WHAT IS REQUIRED ▸
Lines containing the word "domain" are to be copied from the data below.

ENTRIES SUPPLIED ▸
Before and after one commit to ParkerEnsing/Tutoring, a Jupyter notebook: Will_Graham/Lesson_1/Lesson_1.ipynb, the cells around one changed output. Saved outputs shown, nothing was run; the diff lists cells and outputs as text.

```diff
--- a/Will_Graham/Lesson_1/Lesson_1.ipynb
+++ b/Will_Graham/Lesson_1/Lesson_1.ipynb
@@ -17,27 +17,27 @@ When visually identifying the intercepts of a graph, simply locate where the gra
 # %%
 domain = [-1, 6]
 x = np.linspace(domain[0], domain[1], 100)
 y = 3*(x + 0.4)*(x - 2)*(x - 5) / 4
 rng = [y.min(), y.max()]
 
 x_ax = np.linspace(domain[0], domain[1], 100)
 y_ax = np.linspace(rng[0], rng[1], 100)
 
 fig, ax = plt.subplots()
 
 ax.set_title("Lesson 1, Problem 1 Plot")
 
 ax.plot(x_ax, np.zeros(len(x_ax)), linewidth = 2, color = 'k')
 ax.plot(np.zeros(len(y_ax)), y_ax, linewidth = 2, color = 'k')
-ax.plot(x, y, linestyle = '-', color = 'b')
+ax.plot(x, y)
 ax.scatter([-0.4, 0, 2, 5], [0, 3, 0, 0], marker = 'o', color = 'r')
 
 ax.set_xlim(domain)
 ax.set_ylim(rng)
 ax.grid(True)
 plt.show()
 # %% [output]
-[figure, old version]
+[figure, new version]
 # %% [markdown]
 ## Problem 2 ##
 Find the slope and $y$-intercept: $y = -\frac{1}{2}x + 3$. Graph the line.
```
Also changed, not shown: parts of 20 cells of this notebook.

ANSWER BOX ▸
 domain = [-1, 6]
 x = np.linspace(domain[0], domain[1], 100)
 x_ax = np.linspace(domain[0], domain[1], 100)
 ax.set_xlim(domain)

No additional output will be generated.